Filter these records by the string "support", copying each line that holds it.

### Information

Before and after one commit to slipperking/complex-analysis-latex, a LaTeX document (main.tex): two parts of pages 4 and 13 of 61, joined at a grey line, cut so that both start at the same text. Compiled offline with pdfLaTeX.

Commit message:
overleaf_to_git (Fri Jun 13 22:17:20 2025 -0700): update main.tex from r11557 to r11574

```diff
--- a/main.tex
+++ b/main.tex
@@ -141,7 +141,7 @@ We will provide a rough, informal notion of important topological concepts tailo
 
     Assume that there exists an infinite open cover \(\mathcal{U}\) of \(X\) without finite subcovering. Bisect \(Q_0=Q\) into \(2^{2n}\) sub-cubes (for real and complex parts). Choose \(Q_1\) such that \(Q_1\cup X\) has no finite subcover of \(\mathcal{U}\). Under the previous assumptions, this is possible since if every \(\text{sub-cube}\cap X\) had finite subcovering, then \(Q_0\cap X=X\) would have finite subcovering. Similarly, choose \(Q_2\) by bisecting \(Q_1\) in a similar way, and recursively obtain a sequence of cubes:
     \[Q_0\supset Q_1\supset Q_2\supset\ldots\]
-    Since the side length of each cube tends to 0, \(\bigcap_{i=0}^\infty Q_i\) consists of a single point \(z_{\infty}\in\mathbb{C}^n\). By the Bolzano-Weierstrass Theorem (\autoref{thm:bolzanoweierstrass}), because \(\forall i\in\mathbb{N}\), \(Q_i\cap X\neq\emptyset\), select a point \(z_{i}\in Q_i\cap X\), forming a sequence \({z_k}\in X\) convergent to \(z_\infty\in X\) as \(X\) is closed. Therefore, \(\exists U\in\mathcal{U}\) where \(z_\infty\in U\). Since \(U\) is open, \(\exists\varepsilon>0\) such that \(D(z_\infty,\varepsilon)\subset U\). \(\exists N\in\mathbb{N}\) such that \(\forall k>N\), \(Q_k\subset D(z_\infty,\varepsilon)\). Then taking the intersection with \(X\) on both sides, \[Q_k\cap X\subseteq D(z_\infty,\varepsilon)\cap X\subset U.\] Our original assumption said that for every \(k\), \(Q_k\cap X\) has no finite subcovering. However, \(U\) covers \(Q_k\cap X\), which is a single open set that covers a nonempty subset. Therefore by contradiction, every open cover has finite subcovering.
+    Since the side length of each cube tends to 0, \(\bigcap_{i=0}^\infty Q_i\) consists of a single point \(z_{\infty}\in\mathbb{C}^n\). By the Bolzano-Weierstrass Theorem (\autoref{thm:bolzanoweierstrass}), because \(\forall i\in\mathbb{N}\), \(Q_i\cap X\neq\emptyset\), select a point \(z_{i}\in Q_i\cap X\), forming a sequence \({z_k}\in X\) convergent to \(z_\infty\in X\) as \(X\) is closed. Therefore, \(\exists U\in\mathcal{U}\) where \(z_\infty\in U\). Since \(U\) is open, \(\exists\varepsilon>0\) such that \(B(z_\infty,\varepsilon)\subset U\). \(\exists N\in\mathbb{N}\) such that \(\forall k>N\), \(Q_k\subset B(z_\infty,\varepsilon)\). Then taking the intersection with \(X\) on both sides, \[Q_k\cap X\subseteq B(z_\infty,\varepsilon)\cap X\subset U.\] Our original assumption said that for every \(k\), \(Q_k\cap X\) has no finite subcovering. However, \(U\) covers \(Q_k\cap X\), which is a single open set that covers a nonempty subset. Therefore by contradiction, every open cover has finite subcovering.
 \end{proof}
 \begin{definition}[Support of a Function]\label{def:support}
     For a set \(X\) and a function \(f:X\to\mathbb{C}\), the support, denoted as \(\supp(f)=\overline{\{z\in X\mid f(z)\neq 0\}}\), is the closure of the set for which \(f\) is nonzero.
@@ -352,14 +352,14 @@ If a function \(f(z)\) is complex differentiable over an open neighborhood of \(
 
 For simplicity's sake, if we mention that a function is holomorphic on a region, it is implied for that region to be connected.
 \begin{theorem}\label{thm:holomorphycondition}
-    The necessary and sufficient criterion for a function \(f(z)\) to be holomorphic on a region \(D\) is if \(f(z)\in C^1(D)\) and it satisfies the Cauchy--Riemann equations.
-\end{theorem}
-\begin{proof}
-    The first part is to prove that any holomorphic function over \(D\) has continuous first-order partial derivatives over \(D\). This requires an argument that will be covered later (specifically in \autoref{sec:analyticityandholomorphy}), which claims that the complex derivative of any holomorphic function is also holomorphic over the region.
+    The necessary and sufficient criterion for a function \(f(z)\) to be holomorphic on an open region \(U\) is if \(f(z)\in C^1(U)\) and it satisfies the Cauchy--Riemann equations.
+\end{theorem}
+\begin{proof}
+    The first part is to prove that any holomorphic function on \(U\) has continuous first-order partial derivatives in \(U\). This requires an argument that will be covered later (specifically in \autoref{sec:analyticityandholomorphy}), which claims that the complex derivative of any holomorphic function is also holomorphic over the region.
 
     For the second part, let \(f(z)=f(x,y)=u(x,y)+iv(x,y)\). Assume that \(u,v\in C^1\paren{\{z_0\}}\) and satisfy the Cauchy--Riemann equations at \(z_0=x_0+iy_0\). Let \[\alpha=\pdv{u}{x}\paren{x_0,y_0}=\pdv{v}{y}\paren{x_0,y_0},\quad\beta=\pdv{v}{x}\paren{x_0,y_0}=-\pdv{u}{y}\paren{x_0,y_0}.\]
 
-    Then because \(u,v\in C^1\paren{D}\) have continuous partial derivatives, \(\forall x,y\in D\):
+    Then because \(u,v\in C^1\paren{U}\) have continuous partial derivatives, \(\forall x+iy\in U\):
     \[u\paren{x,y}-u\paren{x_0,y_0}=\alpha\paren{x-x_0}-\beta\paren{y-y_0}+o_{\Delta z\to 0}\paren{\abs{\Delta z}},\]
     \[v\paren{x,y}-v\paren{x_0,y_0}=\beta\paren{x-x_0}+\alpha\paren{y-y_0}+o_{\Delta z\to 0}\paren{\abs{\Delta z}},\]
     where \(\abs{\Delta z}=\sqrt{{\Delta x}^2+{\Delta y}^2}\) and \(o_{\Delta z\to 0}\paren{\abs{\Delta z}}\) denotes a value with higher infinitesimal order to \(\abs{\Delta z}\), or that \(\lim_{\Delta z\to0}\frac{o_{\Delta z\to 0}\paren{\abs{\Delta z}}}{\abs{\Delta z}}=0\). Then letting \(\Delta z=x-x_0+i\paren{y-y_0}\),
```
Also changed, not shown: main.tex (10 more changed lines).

######

* _Expected answer_:
 \begin{definition}[Support of a Function]\label{def:support}
     For a set \(X\) and a function \(f:X\to\mathbb{C}\), the support, denoted as \(\supp(f)=\overline{\{z\in X\mid f(z)\neq 0\}}\), is the closure of the set for which \(f\) is nonzero.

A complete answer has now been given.